Monday, November 14, 2005
This presentation is part of : Rising Stars of Scholarship and Research
Using Geographic Information Systems to Evaluate Nursing Policy
Karen L. Courtney, RN, MSN, Dept. of Health Management & Informatics, University of Missouri - Columbia, Columbia, MO, USA
Learning Objective #1: Identify components of Geographic Information Systems (GIS) applicable to policy evaluation studies
Learning Objective #2: Articulate GIS data requirements

In order to facilitate analysis of data sets which include spatial information, the use of Geographic Information Systems (GIS) is beneficial. GIS are information systems capable of capturing, storing, analyzing and displaying location based information. Within the GIS, data layers are created, data relationships are made, location and attribute queries are built, and descriptive displays of information (maps) are generated. An analogy for how data layers work within GIS is an anatomy text which has vellum overlays with different anatomical layers. Looking through the layers of the book allows exploration of spatial relationships within the body and in a similar fashion, the use of GIS facilitates exploration of spatial relationships within communities such as population density and community health indicators.

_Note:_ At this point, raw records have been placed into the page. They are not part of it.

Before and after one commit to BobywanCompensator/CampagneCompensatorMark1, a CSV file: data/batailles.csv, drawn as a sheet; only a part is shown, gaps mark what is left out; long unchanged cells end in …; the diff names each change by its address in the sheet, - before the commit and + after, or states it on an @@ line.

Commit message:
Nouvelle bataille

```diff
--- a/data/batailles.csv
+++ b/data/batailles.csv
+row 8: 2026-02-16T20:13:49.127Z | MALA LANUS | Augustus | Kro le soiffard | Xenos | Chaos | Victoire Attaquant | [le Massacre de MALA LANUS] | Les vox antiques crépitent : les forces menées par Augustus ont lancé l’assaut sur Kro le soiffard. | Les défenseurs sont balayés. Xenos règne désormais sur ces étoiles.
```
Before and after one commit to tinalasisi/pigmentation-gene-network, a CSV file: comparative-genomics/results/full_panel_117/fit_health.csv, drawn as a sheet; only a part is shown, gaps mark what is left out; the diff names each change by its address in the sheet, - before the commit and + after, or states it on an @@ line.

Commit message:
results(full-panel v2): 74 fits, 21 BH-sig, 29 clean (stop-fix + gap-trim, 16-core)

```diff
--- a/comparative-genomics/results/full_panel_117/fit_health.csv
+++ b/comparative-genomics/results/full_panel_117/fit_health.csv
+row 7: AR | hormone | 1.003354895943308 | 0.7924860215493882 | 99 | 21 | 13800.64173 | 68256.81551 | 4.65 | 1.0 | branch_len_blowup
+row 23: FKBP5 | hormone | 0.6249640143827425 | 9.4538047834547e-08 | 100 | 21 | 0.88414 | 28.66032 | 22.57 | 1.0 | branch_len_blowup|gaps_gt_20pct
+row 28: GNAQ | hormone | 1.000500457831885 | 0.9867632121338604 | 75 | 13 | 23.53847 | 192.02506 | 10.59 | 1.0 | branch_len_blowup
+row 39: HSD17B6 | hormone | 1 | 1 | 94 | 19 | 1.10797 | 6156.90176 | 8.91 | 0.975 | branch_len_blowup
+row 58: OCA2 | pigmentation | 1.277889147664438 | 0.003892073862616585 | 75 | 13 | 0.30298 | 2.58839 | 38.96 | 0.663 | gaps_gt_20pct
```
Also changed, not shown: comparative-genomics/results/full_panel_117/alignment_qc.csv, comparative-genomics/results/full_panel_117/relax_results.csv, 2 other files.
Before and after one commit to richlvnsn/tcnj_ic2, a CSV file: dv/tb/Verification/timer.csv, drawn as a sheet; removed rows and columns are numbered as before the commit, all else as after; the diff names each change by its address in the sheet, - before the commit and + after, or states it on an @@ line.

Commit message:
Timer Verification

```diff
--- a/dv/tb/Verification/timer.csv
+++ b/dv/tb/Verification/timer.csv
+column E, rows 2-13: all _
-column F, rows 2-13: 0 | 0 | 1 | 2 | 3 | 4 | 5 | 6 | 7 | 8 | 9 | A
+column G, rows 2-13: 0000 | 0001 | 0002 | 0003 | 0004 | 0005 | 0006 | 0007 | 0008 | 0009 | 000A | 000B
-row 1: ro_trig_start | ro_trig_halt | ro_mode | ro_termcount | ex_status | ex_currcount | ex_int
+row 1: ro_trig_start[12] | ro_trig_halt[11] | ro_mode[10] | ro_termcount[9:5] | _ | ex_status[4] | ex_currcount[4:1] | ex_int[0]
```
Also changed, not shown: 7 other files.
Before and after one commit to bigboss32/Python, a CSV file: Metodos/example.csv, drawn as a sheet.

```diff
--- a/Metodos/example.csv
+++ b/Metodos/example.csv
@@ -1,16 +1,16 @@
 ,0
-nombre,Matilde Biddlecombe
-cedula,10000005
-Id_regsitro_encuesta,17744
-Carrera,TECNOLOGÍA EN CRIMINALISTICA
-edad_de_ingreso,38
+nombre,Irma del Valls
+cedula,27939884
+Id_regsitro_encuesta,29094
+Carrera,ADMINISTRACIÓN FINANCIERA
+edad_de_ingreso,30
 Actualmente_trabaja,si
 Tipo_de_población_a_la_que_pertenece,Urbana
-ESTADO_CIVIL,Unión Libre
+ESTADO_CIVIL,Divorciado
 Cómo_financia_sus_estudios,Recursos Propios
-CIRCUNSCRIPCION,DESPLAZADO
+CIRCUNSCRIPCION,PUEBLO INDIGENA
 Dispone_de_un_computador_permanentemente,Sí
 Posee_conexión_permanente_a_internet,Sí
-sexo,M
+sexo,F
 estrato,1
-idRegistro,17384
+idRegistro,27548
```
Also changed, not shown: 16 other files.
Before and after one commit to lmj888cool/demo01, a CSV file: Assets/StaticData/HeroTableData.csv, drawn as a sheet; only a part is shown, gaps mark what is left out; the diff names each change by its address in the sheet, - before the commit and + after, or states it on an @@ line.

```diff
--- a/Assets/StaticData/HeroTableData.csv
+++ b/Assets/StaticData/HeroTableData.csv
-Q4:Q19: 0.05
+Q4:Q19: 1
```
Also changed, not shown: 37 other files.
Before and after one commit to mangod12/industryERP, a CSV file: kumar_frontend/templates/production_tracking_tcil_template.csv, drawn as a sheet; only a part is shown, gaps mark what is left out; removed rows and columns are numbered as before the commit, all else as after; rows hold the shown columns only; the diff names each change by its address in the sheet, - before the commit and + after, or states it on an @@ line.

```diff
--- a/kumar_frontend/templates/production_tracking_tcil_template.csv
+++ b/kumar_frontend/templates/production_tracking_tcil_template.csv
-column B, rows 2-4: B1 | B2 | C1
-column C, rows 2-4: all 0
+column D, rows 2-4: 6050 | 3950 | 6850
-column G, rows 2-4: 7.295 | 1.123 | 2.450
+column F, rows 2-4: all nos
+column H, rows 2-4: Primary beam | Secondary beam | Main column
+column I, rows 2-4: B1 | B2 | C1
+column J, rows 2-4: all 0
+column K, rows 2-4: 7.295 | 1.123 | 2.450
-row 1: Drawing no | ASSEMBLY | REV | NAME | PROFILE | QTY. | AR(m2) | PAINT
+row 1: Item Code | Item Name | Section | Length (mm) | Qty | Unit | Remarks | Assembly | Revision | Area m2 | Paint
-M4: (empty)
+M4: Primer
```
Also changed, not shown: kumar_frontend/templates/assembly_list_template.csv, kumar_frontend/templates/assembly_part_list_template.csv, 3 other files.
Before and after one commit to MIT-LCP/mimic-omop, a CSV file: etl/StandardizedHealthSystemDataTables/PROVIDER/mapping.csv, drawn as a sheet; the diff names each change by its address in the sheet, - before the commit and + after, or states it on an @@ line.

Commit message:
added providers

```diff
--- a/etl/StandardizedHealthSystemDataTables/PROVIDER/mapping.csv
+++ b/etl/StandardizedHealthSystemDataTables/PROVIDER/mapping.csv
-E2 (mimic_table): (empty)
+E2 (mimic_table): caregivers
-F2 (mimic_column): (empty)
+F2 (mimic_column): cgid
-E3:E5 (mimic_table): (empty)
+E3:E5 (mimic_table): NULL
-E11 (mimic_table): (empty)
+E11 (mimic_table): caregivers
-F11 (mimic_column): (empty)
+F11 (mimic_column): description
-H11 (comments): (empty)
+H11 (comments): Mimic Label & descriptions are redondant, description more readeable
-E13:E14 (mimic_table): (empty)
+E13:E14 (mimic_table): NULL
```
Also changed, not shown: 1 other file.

Increasingly, GIS are being utilized by nursing researchers on a variety of topics including: access to care; social networks and health determinants; and community health assessments. Newer applications of GIS to nursing research questions have included facility investigations of nosocomial infections and policy evaluation. A recent GIS policy evaluation study evaluated the policy effectiveness of Missouri's nurse recruitment and retention policy for underserved areas between 1991 and 2001. Following IRB approval, group differences (policy targeted versus non-targeted counties) were explored using GIS data visualization, spatial statistics and classic statistics. The results suggest that current policy definitions of underserved areas may not be effective in defining areas of nursing shortages and the existing policy implementation may not be achieving the stated goals.

While GIS hold great promise as tools for nursing research, it is critical to remember that GIS results are highly dependent on the quality of the input data. The issue of scale or data granularity is important in GIS data sets. Researchers must be cognizant of the potential for ecological fallacy and the potential artificial effects of political boundaries.